It’s unlikely to be a short-term trend either, Levitt said of the hot Palm Beach market. He believes the pandemic and the remote work trend will result in the permanent migration of numerous wealthy finance chiefs from New York and other traditional financial centers. It’s notable there has already been increaseed development of large-scale office towers and amenities in West Palm Beach, for example.
“This is the tip of the iceberg,” Levitt insisted.
Some examples of wealthy finance chiefs who already appear to have relocated to Palm Beach permanently include the hedge fund billionaire David Tepper, who in February doled out $68 million to buy a mansion in the area. That same month, Scott Shleifer, a partner at Tiger Global Management, paid a record-breaking $122.7 million to buy an oceanfront spec house (pictured) in Palm Beach that was once owned by former President Donald Trump.
They’re both now neighbors of Igor Tulchinsy, the founder, chairman and CEO of quantitative asset management firm WorldQuant, who recently purchased his own $39.5 million home in North Palm Beach.

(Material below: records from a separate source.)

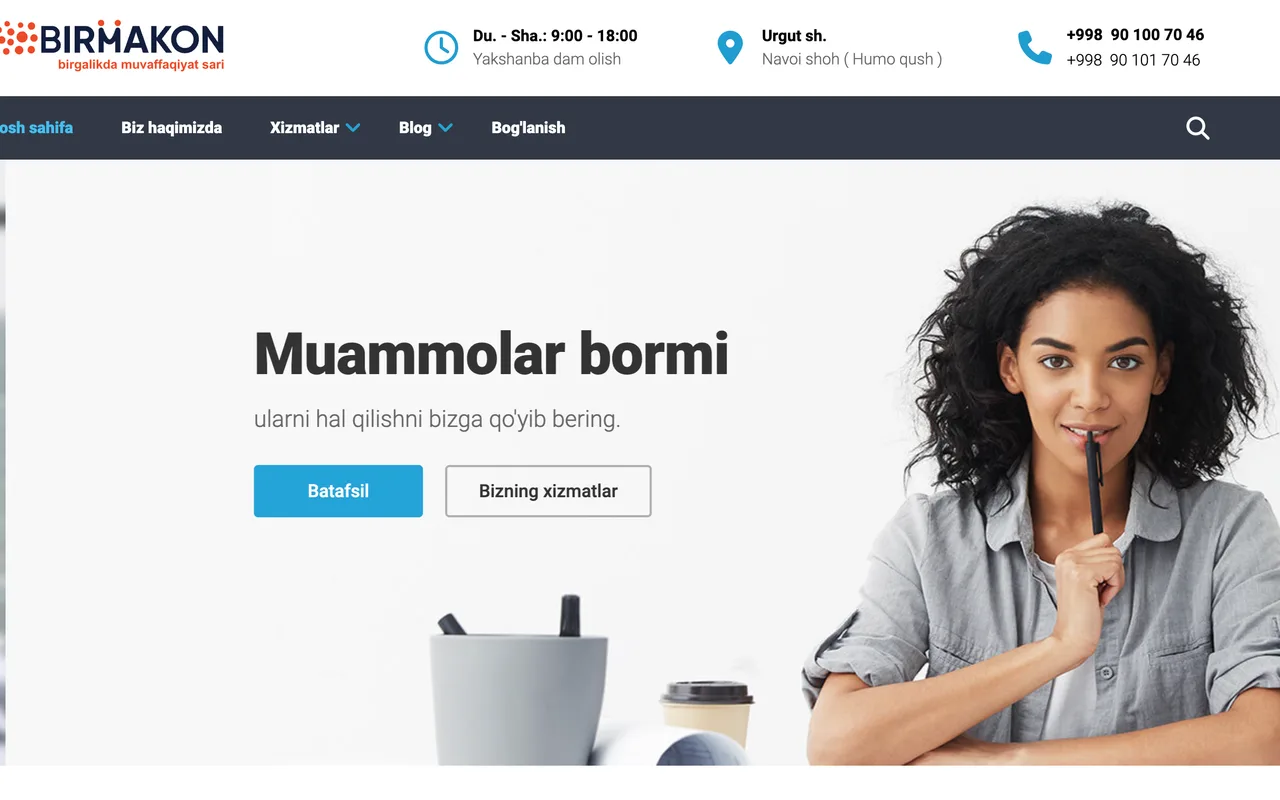
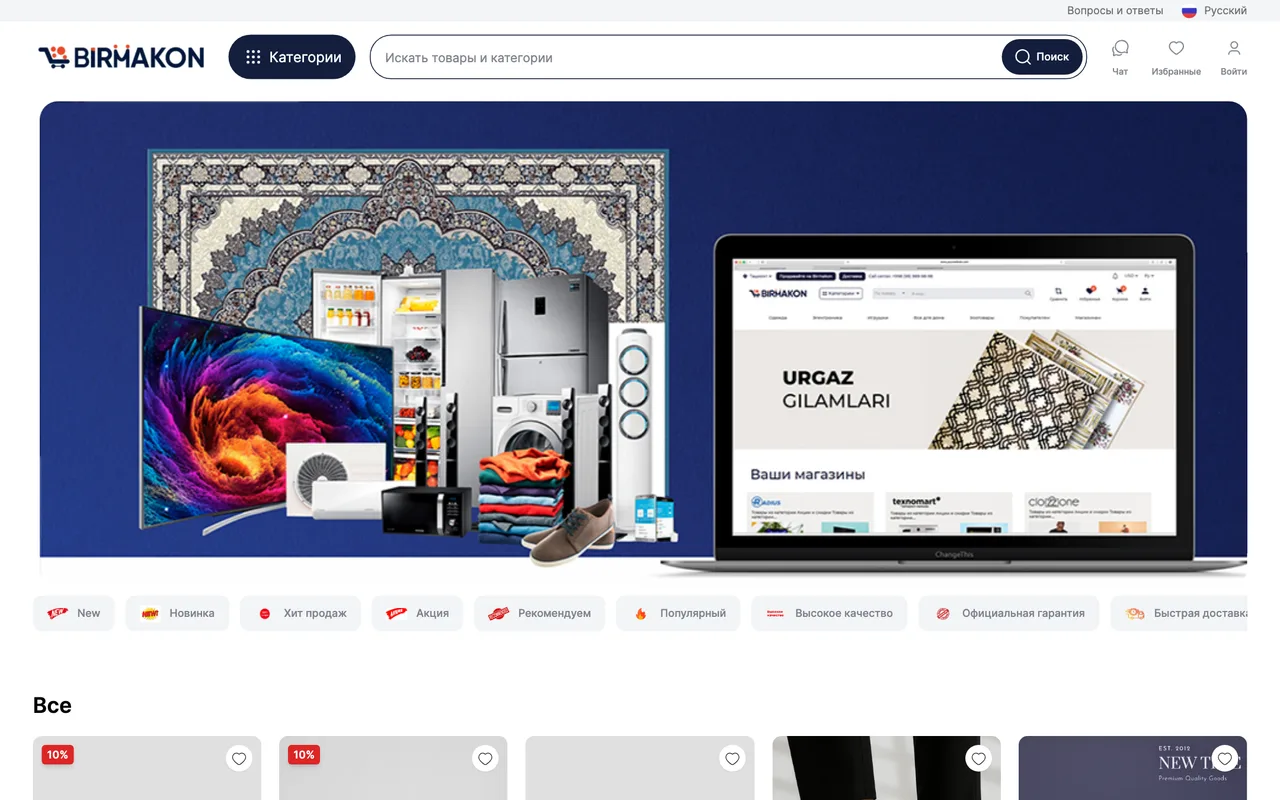
Show the resume link with its scheme, say 15+ platforms, relink Birmakon
Resume PDF, edited in place with the document's own embedded fonts:
- The portfolio line now reads https://malikovsh.vercel.app. The colon is
  absent from the bold face's subset, so it is drawn from F16 — the same
  Carlito-Bold, which carries it — rather than collapsing to zero width.
- "9 production platforms" reads "15+", matching the site. The line still
  ends well inside the right margin.
A pixel diff confines the changes to those two lines; page two is identical.

Birmakon now serves from birmakon.uz, so the card links there with a fresh
screenshot instead of sitting archived behind a dead birmakon.com.

diff --git a/src/data/projects.ts b/src/data/projects.ts
@@ -146,7 +146,8 @@ export const ARCHIVE: ArchiveProject[] = [
     {
         id: 'birmakonWeb',
         name: 'Birmakon',
-        label: 'birmakon.com',
+        label: 'birmakon.uz',
+        url: 'https://birmakon.uz/',
         image: '/projects/birmakon-web.webp',
         platform: 'web',
         stack: ['React', 'TypeScript', 'MobX', 'Bootstrap', 'Firebase'],
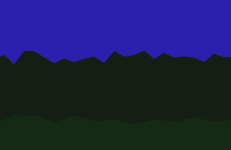
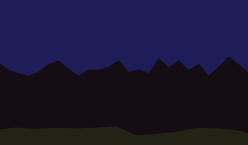
13!

diff --git a/index.html b/index.html
@@ -63,7 +63,7 @@
       	</div>
       </a>
 
-      <div class="flap"><p>13.</p></div>
+      <div class="flap"><p>15.</p></div>
       
       <div class="flap"><p>23.</p></div>
       <div class="flap"><p>20.</p></div>
@@ -96,7 +96,11 @@
       	</div>
       </a>      
       
-      <div class="flap"><p>15.</p></div>
+      <a href="{{ site.baseurl }}/13/TrainWindow.html">
+      	<div class="flap" style="background-image: url('{{ site.baseurl }}/img/train.png');">
+      	  <span class="label">13. Train Window</span>
+      	</div>
+      </a>
 
       <a href="{{ site.baseurl }}/5/Fears.html">
       	<div class="flap" style="background-image: url('{{ site.baseurl }}/img/fears.png');">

Some developers are looking to cash in on the trend too. Todd Michael Glaser has reportedly just acquired a private island off of Palm Beach for $85 million. He said he and his partners intend to renovate the existing property on the island and sell it on for profit.